Instead, it tells us more than we want to know about the dysfunction that is the federal government, the sorry state of our oh-so-partisan politics and the higher education industry. None of it is good.
Obama's stated goal, to keep down college costs, is worthy. But the way his proposal would go about that is classic federal government: give points for not just afford ability but a host of other "goals" that may reward schools for things that aren't necessarily part of the equation - average student loan debt, graduation rates and the average earnings of graduates.
And all of this data would have to be collected, passed on and rated Obama is also seeking to give colleges a "bonus" based on the number of graduates who received Pell Grants.
The words were barely out of Obama's mouth when Republicans weighed in. Sen. Lamar Alexander of Tennessee, the top Republican on the Senate Health, Education, Labor and Pensions Committee, said Obama wanted to take "a good idea for one state and (force) all 6,000 institutions of higher education to do the exact same thing ..." The proposal does no such thing, but the claim laid the foundation for a bigger stretch: That Obama wants to turn "Washington into a sort of national school board ..." a claim straight out of the "government is too big" GOP playbook.
For colleges and universities, the proposal could mean millions of federal aid dollars - an issue much too important to actually take a stand. Molly Corbett Broad, president of the American Council on Education a lobbyist for colleges and universities in Washington, commented but said absolutely nothing.
"This is extraordinarily complicated stuff, and it's not clear we have the complete data or accurate data," she said. What's higher ed without data?
An Obama proposal that has gotten little notice probably should get more: create a $1 billion college "Race to the Top" competition to reward states for significant policy changes while containing tuition costs.

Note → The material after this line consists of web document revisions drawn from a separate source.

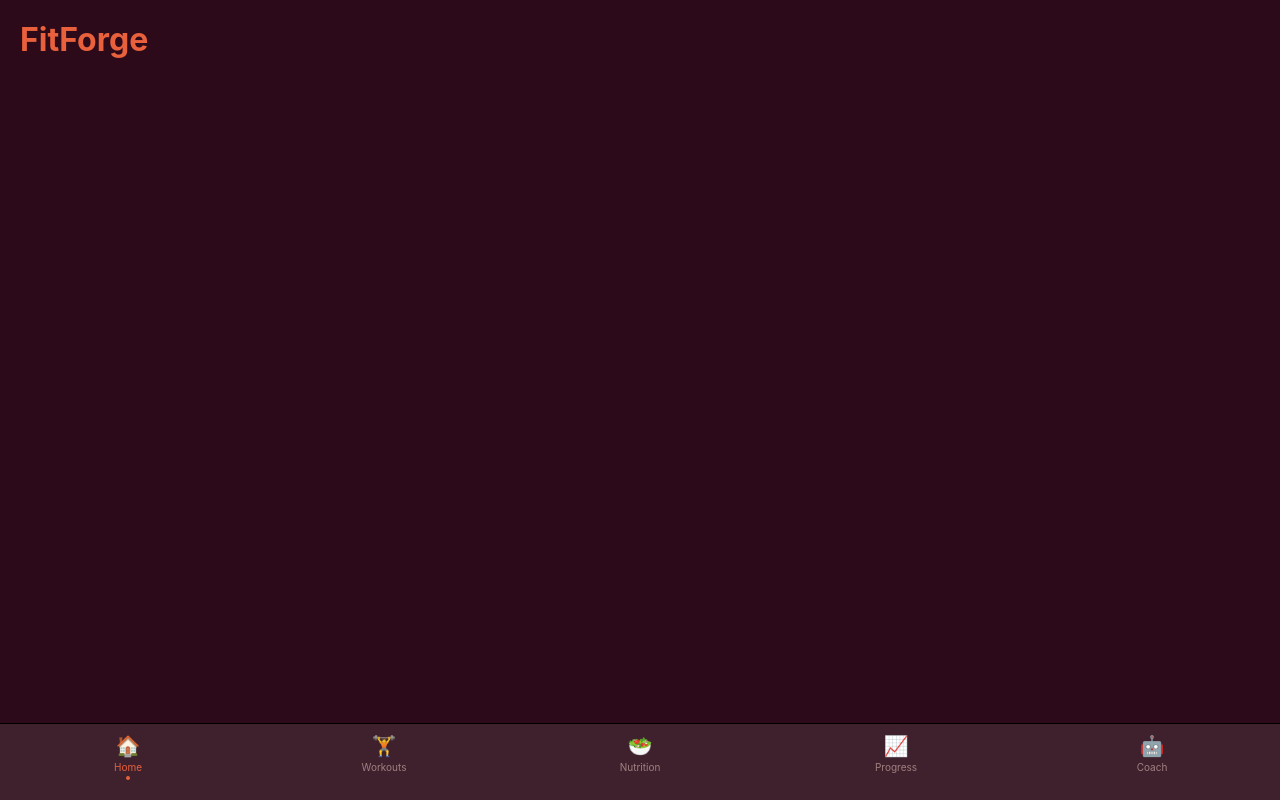
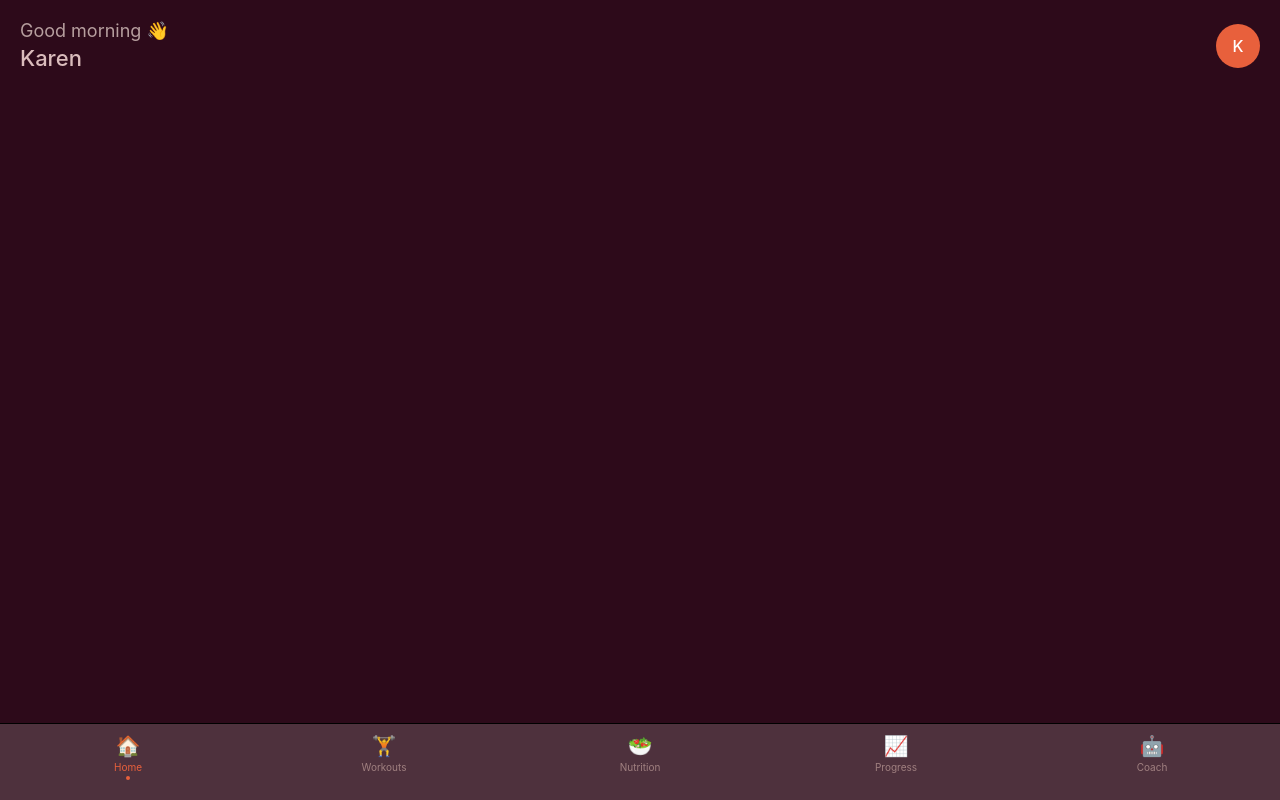
Before and after one commit to karenmahrous/fitforge, a React (Vite) app in the folder client/: page / in a window 1280 px wide. Built offline with nearby package versions, Linux system fonts and the light colour scheme.

Commit message:
Implemented Dashboard component with the greeting and avatar

```diff
--- a/client/src/App.tsx
+++ b/client/src/App.tsx
@@ -1,10 +1,11 @@
 import Navbar from "./Components/Navbar"
+import Dashboard from "./Components/Dashboard"
 
 function App() {
   return (
     <div style={{ backgroundColor: '#2d0a1a', minHeight: '100vh' }}>
-      <h1 style={{ color: '#E8603C', padding: '20px', textAlign: 'left'}}>FitForge</h1>
       <Navbar />
+      <Dashboard />
     </div>
   )
 }
--- /dev/null
+++ b/client/src/Components/Dashboard.tsx
@@ -0,0 +1,35 @@
+function Dashboard(){
+    return(
+        <>
+
+
+            <div style = {{
+                display: 'flex',
+                justifyContent: 'space-between',
+                alignItems: 'center',
+                padding: '20px'
+            }}>
+                <div>
+                    <p style={{ color: '#b79f9f', fontSize: '18px'}}>Good morning 👋</p>
+                    <h2 style={{ color: '#dabcbc', fontSize: '22px', fontWeight: '500', marginTop: '4px'}}>Karen</h2>
+                </div>
+
+                <div style ={{
+                    width: '44px',
+                    height: '44px',
+                    borderRadius: '100%',
+                    backgroundColor: '#E8603C',
+                    display: 'flex',
+                    alignItems: 'center',
+                    justifyContent: 'center',
+                    color: '#fff',
+                    fontWeight: '500',
+                    fontSize: '16px',}}>
+                    K
+                </div>
+        </div>
+    </>
+    )
+}
+
+export default Dashboard
--- a/client/src/Components/Navbar.tsx
+++ b/client/src/Components/Navbar.tsx
@@ -6,7 +6,7 @@ function Navbar(){
             left: '50%',
             transform: 'translateX(-50%)',
             width: '100%',
-            backgroundColor: '#3f212e',
+            backgroundColor: '#4e313d',
             borderTop: '0.5px solid #000000',
             display: 'flex',
             padding: '10px 0 20px'
```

It shouldn't surprise anyone that amid all the back and forth, the people not heard from - or represented - were students. And it shouldn't be surprising that the afford ability crisis that threatens higher ed got drowned, again, in politics and babble. In the meantime, families will keep looking for ways to give their children a chance at a degree, and students will take on more and more debt.